Constructivist City with Universal Man tells us why he doesn’t have the same cred as his peers Mondrian or Mirò; sex sells and Torres Garcia was just too wholesome. This piece is like 10AM educational television with its happy yellow sun, whimsical sky-fish, and people commuting on the train with an unrealistic amount of elbow room.

Terence Grieder said of Torres García that “he contributed to our belief in manipulative experience of childhood education.” Not sure what that means, it sounds illegal. But Greider was definitely on to Torres García’s focus. While the other modernists in Europe were painting the absolute distillation of intercourse, Torres Garcia was educating children. Namely his own children; he had four of them with one wife to whom he appears to have been completely faithful. Talk about a Catholic bore; a bunch of kids, one wife, no lovers. Explains why Picasso didn’t like him very much.

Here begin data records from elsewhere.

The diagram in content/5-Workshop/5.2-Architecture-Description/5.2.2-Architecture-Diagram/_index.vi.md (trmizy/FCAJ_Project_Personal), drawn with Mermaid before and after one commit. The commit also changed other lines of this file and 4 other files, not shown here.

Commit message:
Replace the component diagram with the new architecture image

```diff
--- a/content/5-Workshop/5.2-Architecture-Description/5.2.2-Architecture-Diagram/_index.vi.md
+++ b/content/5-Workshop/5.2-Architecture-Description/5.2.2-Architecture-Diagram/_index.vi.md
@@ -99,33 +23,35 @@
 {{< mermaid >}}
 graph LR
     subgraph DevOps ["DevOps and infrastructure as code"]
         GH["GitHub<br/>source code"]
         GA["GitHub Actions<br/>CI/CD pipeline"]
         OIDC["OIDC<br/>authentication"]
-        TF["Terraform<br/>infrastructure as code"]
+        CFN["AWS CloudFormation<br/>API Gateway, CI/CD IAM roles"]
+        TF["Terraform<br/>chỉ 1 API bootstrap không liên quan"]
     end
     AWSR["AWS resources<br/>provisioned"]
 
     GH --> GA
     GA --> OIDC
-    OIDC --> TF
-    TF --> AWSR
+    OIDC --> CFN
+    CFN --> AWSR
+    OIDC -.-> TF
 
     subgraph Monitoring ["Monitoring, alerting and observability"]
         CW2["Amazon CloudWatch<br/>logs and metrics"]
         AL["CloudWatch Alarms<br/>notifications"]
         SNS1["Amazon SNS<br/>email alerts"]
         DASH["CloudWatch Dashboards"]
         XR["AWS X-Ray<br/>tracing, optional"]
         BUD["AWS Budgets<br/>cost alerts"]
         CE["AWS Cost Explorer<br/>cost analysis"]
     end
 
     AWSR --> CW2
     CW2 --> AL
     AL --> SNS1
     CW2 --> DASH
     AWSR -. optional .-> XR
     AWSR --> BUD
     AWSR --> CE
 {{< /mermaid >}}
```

Torres Garcia’s kids seem to have been real terrors, breaking their toys all the time. This bummed Torres Garcia out because 1. He was broke and not trying to blow his savings on new toys and 2. Ever the good dad he thought this was a sign that the toys were deficient (you know, like, it’s never your own kids’ fault). So he started making toys. His figurines were wooden and ~creative~ and kids could move the pieces around into new shapes. They probably paired well with “Beethoven for Babies” and those educational cartoons. The toys were actually a hit in Denmark but the factory burned down and that was the end of that.

Eventually Torres Garcia decided that he and Europe didn’t get along anymore, could have had something to do with Europe’s fascist streak. He moved his little brood back to his native Montevideo in Uruguay where he did the thing that, probably, he’s most famous for. In a fit of vindictive inspiration he drew a cartoon-y outline of South America with the South Pole and Patagonia on top and Panama on the bottom.

It still isn’t sexy, but the continent is shaped like the big middle finger he meant to give Europe and the USA for sticking him in those awful, mid-morning time slots when clearly his art deserved primetime.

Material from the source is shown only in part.